The Master is indeed making a come-back, having built some kind of primitive T Mat under the assumed identity of Professor Thascalos. This machine - the rudely named TOMTIT - works by moving objects through interstitial time, what we might now call the Void. What else is in the Void? How about some kind of divine being the Greeks knew as Kronos? It's who the Master shouts for in the cliffhanger, so he's still trying to summon old gods to take their power (as in The Daemons). Tsk tsk. Like the Doctor and UNIT, the Master has surrounded himself with a group (but under false pretenses and accents). He has a director he has to hypnotize (one of the better examples of this, normal conversation turning into the Master's catch phrase naturally), an assistant able to deliver humorous dialog (Stu Hyde), and a smart feminist scientist who does all the work and grumbles at being told what to do by a man. It's the kind of irritating portrayal of feminism only middle-aged men could write, direct and produce. Look for more through the end of this era. The dialog in these scenes is generally fun and sparkly, but at times, the actors can't make it work and it sounds forced indeed. The less said about the window washer who gapes open-mouthed at TOMTIT the better (was he in The Mutants, because I've seen that terrible mugging before).
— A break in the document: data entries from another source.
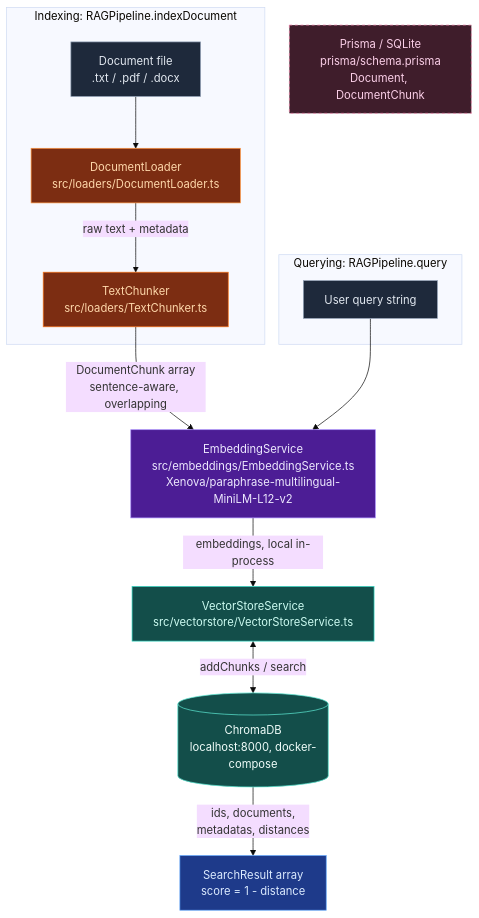
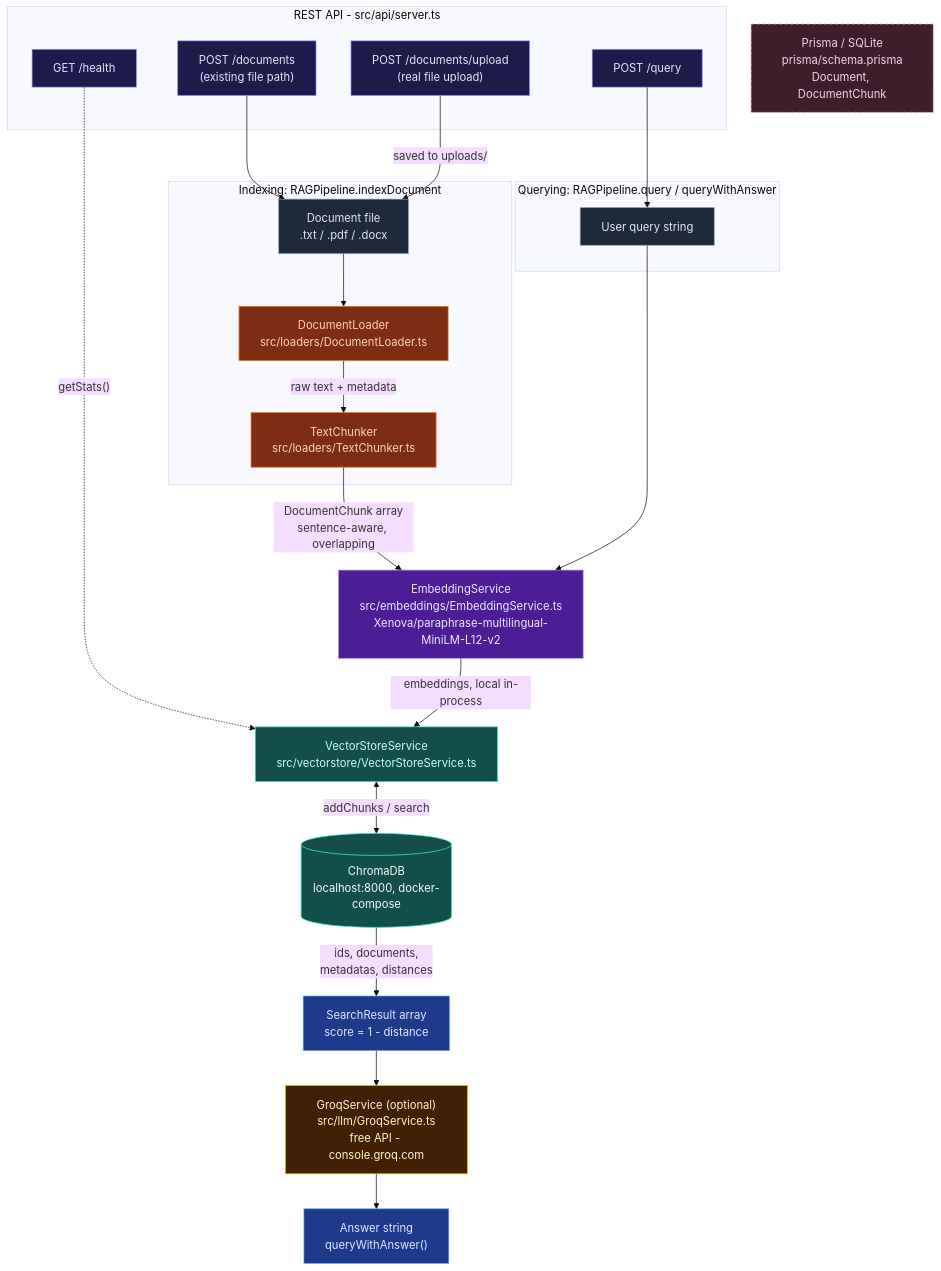
Before and after one commit to vzan2012/multilingual-rag-pipeline: the diagram in README.md, drawn with Mermaid (base theme). The commit also changed other lines of this file and 6 other files, not shown here.

First line of the commit message:
Add real file upload endpoint, fix Groq model default, docs pass

````diff
--- a/README.md
+++ b/README.md
@@ -7,38 +7,57 @@
 ```mermaid
 flowchart TB
+    subgraph API["REST API - src/api/server.ts"]
+        API1["POST /documents<br/>(existing file path)"]
+        API4["POST /documents/upload<br/>(real file upload)"]
+        API2["POST /query"]
+        API3["GET /health"]
+    end
+
     subgraph Indexing["Indexing: RAGPipeline.indexDocument"]
         A["Document file<br/>.txt / .pdf / .docx"] --> B["DocumentLoader<br/>src/loaders/DocumentLoader.ts"]
         B -->|"raw text + metadata"| C["TextChunker<br/>src/loaders/TextChunker.ts"]
     end
 
-    subgraph Querying["Querying: RAGPipeline.query"]
+    subgraph Querying["Querying: RAGPipeline.query / queryWithAnswer"]
         Q["User query string"]
     end
+
+    API1 --> A
+    API4 -->|"saved to uploads/"| A
+    API2 --> Q
+    API3 -.->|"getStats()"| E
 
     C -->|"DocumentChunk array<br/>sentence-aware, overlapping"| D
     Q --> D["EmbeddingService<br/>src/embeddings/EmbeddingService.ts<br/>Xenova/paraphrase-multilingual-MiniLM-L12-v2"]
 
     D -->|"embeddings, local in-process"| E["VectorStoreService<br/>src/vectorstore/VectorStoreService.ts"]
     E <-->|"addChunks / search"| F[("ChromaDB<br/>localhost:8000, docker-compose")]
     F -->|"ids, documents,<br/>metadatas, distances"| G["SearchResult array<br/>score = 1 - distance"]
 
+    G --> H["GroqService (optional)<br/>src/llm/GroqService.ts<br/>free API - console.groq.com"]
+    H --> I["Answer string<br/>queryWithAnswer()"]
+
     P["Prisma / SQLite<br/>prisma/schema.prisma<br/>Document, DocumentChunk"]
 
+    class API1,API2,API3,API4 api
     class A,Q input
     class B loader
     class C chunker
     class D embed
     class E store
     class F chroma
-    class G result
+    class G,I result
+    class H llm
     class P unused
 
+    classDef api fill:#1e1b4b,stroke:#818cf8,color:#e0e7ff
     classDef input fill:#1e293b,stroke:#94a3b8,color:#e2e8f0
     classDef loader fill:#7c2d12,stroke:#fb923c,color:#fed7aa
     classDef chunker fill:#7c2d12,stroke:#f97316,color:#fed7aa
     classDef embed fill:#4c1d95,stroke:#a78bfa,color:#ede9fe
     classDef store fill:#134e4a,stroke:#2dd4bf,color:#ccfbf1
     classDef chroma fill:#134e4a,stroke:#5eead4,color:#f0fdfa
     classDef result fill:#1e3a8a,stroke:#60a5fa,color:#dbeafe
+    classDef llm fill:#422006,stroke:#eab308,color:#fef9c3
     classDef unused fill:#3f1d2b,stroke:#e879a3,color:#fbcfe8,stroke-dasharray: 4 4
 ```
````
Back at UNIT HQ, the mood is much the same. Jo is given good banter (see the quote above, where she is either giving an exceedingly honest auto-evaluation, or patronizing the Doctor), Mike Yates is more awkward than ever (we'll put him in the "forced" category), and Benton, ever the scapegoat, is recruited by the Brigadier to inspect TOMTIT (yes, I like typing that) just as he's about to go on vacation. He's the only one in the delegation that understands what the scientists are talking about too. The cast is having fun with it, and not surprisingly, The Time Monster was put together by the same people who gave us The Daemons, which was a similar romp with the Master shouting at ancient gods. It's good to have the comedy too, because we need something to distract us from the fact that the episode is mostly about the Doctor getting to the place he told the Brig he didn't want to go to.
REWATCHABILITY: Medium - We're getting nowhere on super drive, but the set-up is done with a fair amount of humor, attempting to end this season like the previous one did, with a celebration of what makes the UNIT cast fun and lovable.